President of Belarus gives himself immunity from prosecution and bars potential challengers

President Alexander Lukashenko of Belarus has signed a new law giving himself lifelong immunity from criminal prosecution and preventing opposition leaders living abroad from running in future presidential elections.

The law theoretically applies to any former president and members of his or her family. In reality, it only is relevant to the 69-year-old Lukashenko, who has ruled Belarus with an iron fist for almost 30 years.

The new measure appears aimed at further shoring up Lukashenko’s power and eliminating potential challengers in the country’s next presidential election, which is due to take place in 2025.

The law significantly tightens requirements for presidential candidates and makes it impossible to elect opposition leaders who fled to neighbouring countries in recent years. Only citizens of Belarus who have permanently resided in the country for at least 20 years and have never had a residence permit in another country will be eligible to run.

Demonstrators carry a huge historical flag of Belarus as thousands gather for a protest at Independence square in Minsk, 2020.

Belarus was rocked by mass protests in August 2020 during Lukashenko’s widely disputed re-election for a sixth term, which the opposition and the West condemned as fraudulent.

During the ensuing demonstrations, Belarusian authorities detained more than 35,000 people, many of whom were beaten at protests or tortured in custody. A large number left the country altogether fearing reprisals.

Lukashenko has also been accused of involvement in the illegal transfer of children from Russian-occupied towns in Ukraine to Belarus.

According to the text of the new law, Lukashenko, were he to leave power, “cannot be held accountable for actions committed in connection with exercising his presidential powers.”

The law also says the president and members of his family will be provided with lifelong state protection, medical care, life and health insurance. After resigning, the president would also become a permanent lifelong member of the upper house of parliament.

Belarusian opposition leader Svetlana Tikhanovskaya is welcomed by supporters at a rally by the Brandenburg Gate in Berlin, 2020.

‘Inevitable future’

Opposition leader Svetlana Tikhanovskaya, who fled to neighbouring Lithuania in 2020, said the new law is Lukashenko’s response to his “fear of an inevitable future,” suggesting Lukashenko must be concerned about what happens to him when he leaves power.

“Lukashenko, who ruined the fates of thousands of Belarusians, will be punished according to international law, and no immunity will protect him against this. It’s only a matter of time.”

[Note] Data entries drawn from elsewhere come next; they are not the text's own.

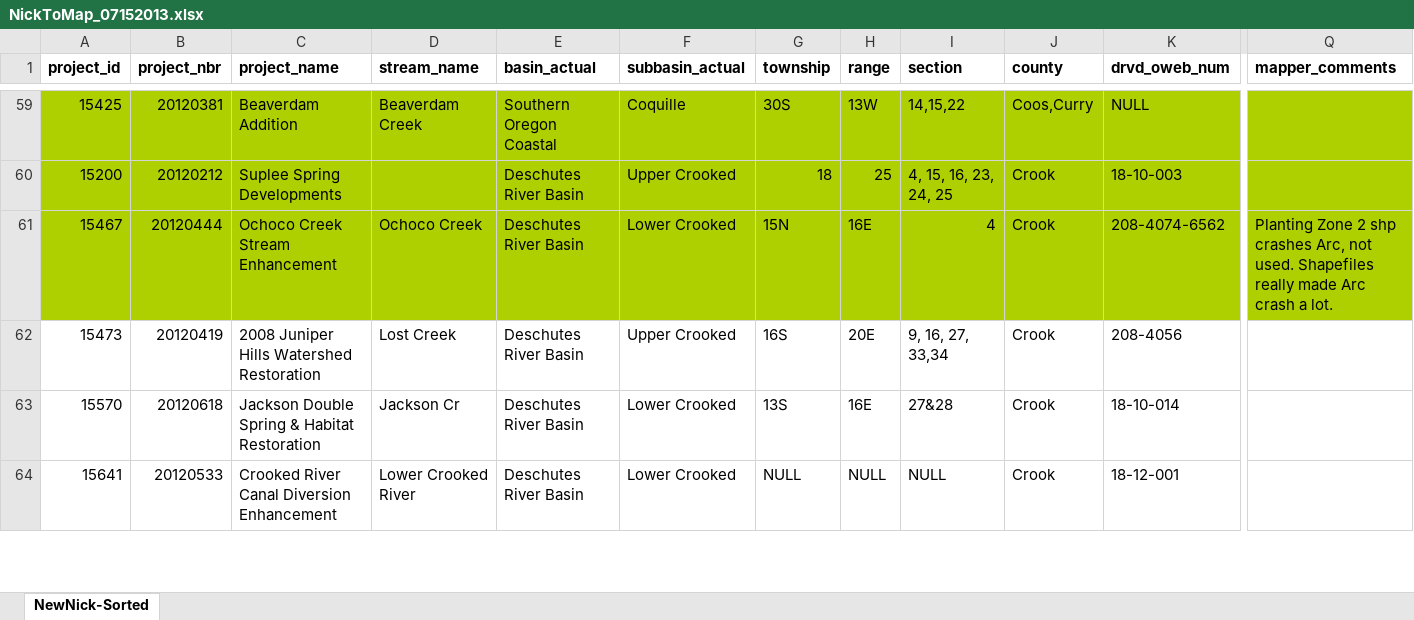
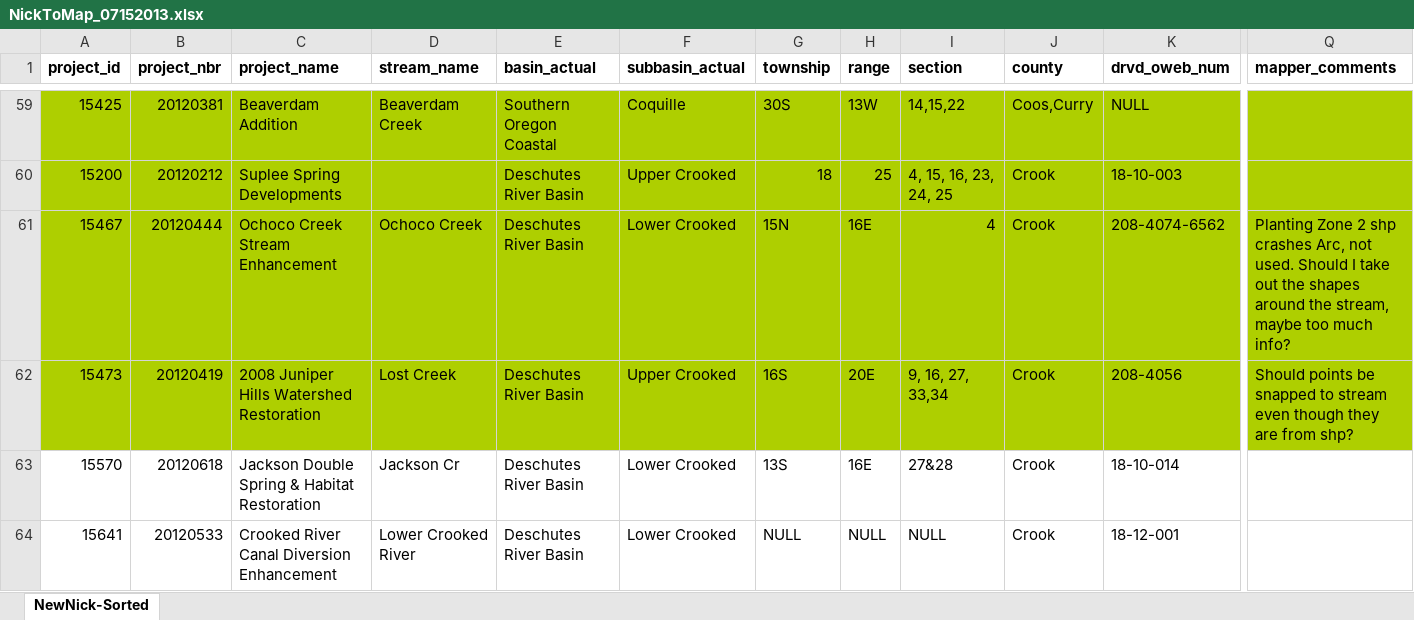
Before and after one commit to hallahan/oweb, an Excel workbook: NickToMap_07152013.xlsx, sheet NewNick-Sorted, drawn as a sheet; only a part is shown, gaps mark what is left out; values as stored, in another font and other column widths than the file's, no borders; the diff covers the shown part only; the diff names each change by its address in the sheet, - before the commit and + after, or states it on an @@ line.

```diff
--- a/NickToMap_07152013.xlsx (sheet NewNick-Sorted)
+++ b/NickToMap_07152013.xlsx (sheet NewNick-Sorted)
-Q61 (mapper_comments): …not used. Shapefiles really made Arc crash a lot.
+Q61 (mapper_comments): …not used. Should I take out the shapes around the stream, maybe too much info?
-A62:Q62 fill: none
+A62:Q62 fill: #AECF00
-Q62 (mapper_comments): (empty)
+Q62 (mapper_comments): Should points be snapped to stream even though they are from shp?
```
Also changed, not shown: cell formats elsewhere in this sheet, 4 other files.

The country’s political opposition is seeking an investigation into the disappearances of opposition politicians and the removal of Ukrainian children from Ukraine.

“We will ensure that the dictator is brought to justice,” Tikhanovskaya said, emphasising that there are still about 1,500 political prisoners behind bars in Belarus, including Nobel Peace Prize laureate Ales Bialiatski.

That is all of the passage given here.